With over 5,000 speed camera in the UK, even the most cautious of drivers can find themselves in a situation where they are prosecuted. Where several speed cameras are deployed on the same road or motorway, the most obvious example being that of average speed cameras, drivers can run the risk of being caught speeding more than once on the same journey.
It has been questioned whether this would count as one offence or two.

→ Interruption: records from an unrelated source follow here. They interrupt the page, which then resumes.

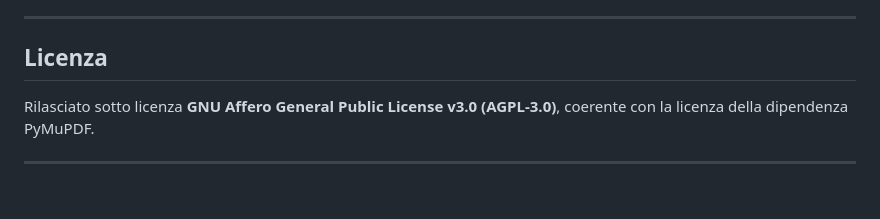
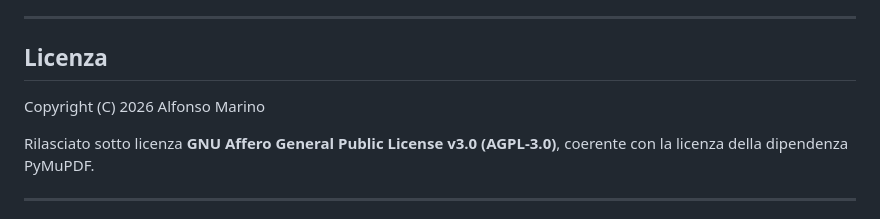
Before and after one commit to marinoalfonso/open-pertosa, a Markdown page: README.md, the part around the change. Drawn GitHub-style; blank space fills up the shorter version.

Commit message:
Add copyright

```diff
--- a/README.md
+++ b/README.md
@@ -280,6 +280,8 @@ Credenziali: `admin` / password definita in `monitoring/.env`
 
 ## Licenza
 
+Copyright (C) 2026 Alfonso Marino
+
 Rilasciato sotto licenza **GNU Affero General Public License v3.0 (AGPL-3.0)**, coerente con la licenza della dipendenza PyMuPDF.
 
 ---
```
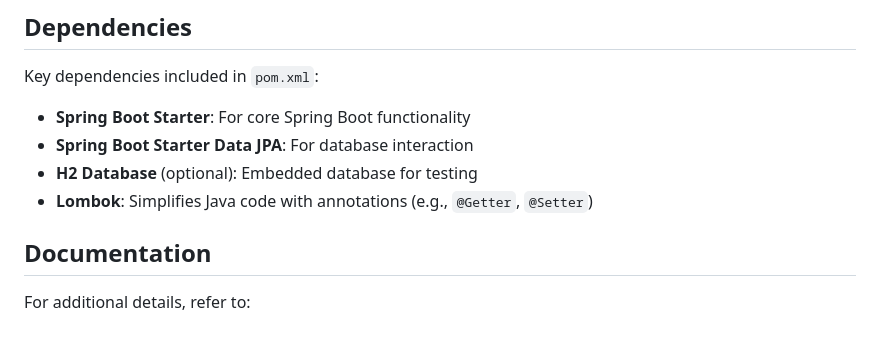
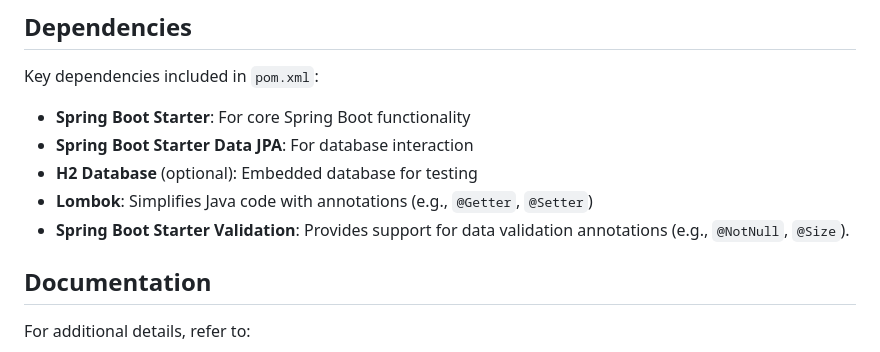
Before and after one commit to Omkar-07/Spring-Boot-Project-Using-Thymleaf, a Markdown page: README.md, the part around the change. Rendered like a GitHub page.

```diff
--- a/README.md
+++ b/README.md
@@ -83,6 +83,7 @@ Key dependencies included in `pom.xml`:
 - **Spring Boot Starter Data JPA**: For database interaction
 - **H2 Database** (optional): Embedded database for testing
 - **Lombok**: Simplifies Java code with annotations (e.g., `@Getter`, `@Setter`)
+- **Spring Boot Starter Validation**: Provides support for data validation annotations (e.g., `@NotNull`, `@Size`).
 
 ## Documentation
 For additional details, refer to:
```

The general rule is that where 2 speeding offences are deemed to have been committed 'over the course of the same journey, e.g. within a few minutes of each other, the Court can impose only one set of points for the two or more offences. The question really then becomes one of interpretation, as whether or not the offences will be treated separately or together, is at the discretion of the court. We have managed to successfully argue, for example, that a journey to and from somewhere on the same day could be considered as forming part of the one journey.
Speeding carries a number of penalties that can have a lasting impact on not just the driver, but anyone who relies on their ability to drive, e.g. children. In Scotland:
Within 14 days of being caught speeding by a speed camera, you will be sent a Notice of Intended Prosecution (NIP) and a Section 172 notice. The NIP is often the first indicator that you are facing proceedings for a road traffic offence and can be given for offences such as careless driving, dangerous driving, and, of course, speeding. The Section 172 notice must be returned within 28 days, declaring who was driving the car at the time of the offence. Following the submission of the Section 172 notice, you will be sent a Fixed Penalty Notice (FPN).
On receiving the FPN, if you deceide to plead guilty you will receive a £100 fine and have three points added to your licence. You must accept the fixed penalty within 28 days of issue and can pay it at any court across Scotland. IF you do not pay the FPN within the 28 days, and the matter is referred to the court to deal with, then the FPN is no longer valid and the court have the ability to deal with the matter in any way they see fit. They are not bound by the fact that you previously received a FPN.
If you want to contest the speeding offence, then you simply need to ignore the penalty, and you will usually then receive a citation to attend court in relation to the offence. Only then can you challenge it.
If you have been issued with two or more fixed penalties within the same journey, it is critical you speak with a road traffic professional before accepting the fines. As once a FPN is paid, you cannot look to change your mind or challenge. With proactive legal representation, you may be able to get it reduced to just one offence.
Scullion LAW Specialist Road Traffic Lawyers with offices Glasgow Saltmarket, West End, Edinburgh and Hamilton can help you. Call our road traffic experts 0141 374 2121 or complete our online enquiry form.